- **WORK TO BE COMPLETED**
Please report, as a single number, how many lines in the entries include the string "venv".

===== DATA LISTING

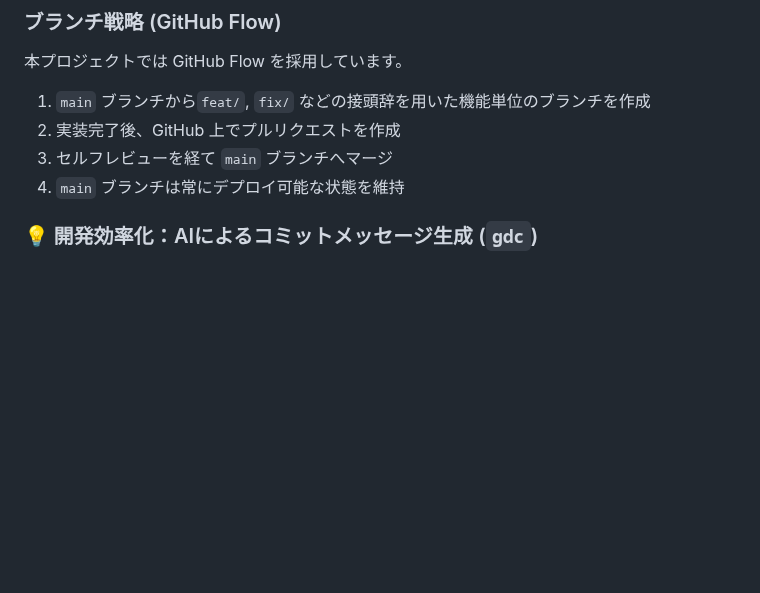
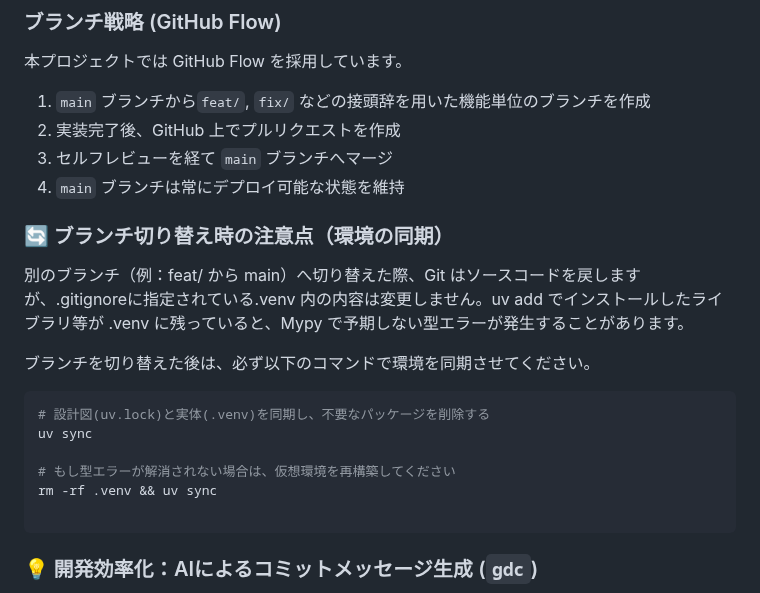
Before and after one commit to kk366-code/vertex-ai-starter, a Markdown page: README.md, the part around the change. Drawn GitHub-style; blank space fills up the shorter version.

Commit message:
docs: add instructions for syncing environment with uv sync

````diff
--- a/README.md
+++ b/README.md
@@ -211,6 +211,22 @@ uv run uvicorn src.api.main:app --reload
 2. 実装完了後、GitHub 上でプルリクエストを作成
 3. セルフレビューを経て `main` ブランチへマージ
 4. `main` ブランチは常にデプロイ可能な状態を維持
+
+### 🔄 ブランチ切り替え時の注意点（環境の同期）
+
+別のブランチ（例：feat/ から main）へ切り替えた際、Git はソースコードを戻しますが、.gitignoreに指定されている.venv 内の内容は変更しません。uv add でインストールしたライブラリ等が .venv に残っていると、Mypy で予期しない型エラーが発生することがあります。
+
+ブランチを切り替えた後は、必ず以下のコマンドで環境を同期させてください。
+
+```bash
+# 設計図(uv.lock)と実体(.venv)を同期し、不要なパッケージを削除する
+uv sync
+
+# もし型エラーが解消されない場合は、仮想環境を再構築してください
+rm -rf .venv && uv sync
+
+```
+
 
 ### 💡 開発効率化：AIによるコミットメッセージ生成 (`gdc`)
 
````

==========

- **RESPONSE**
3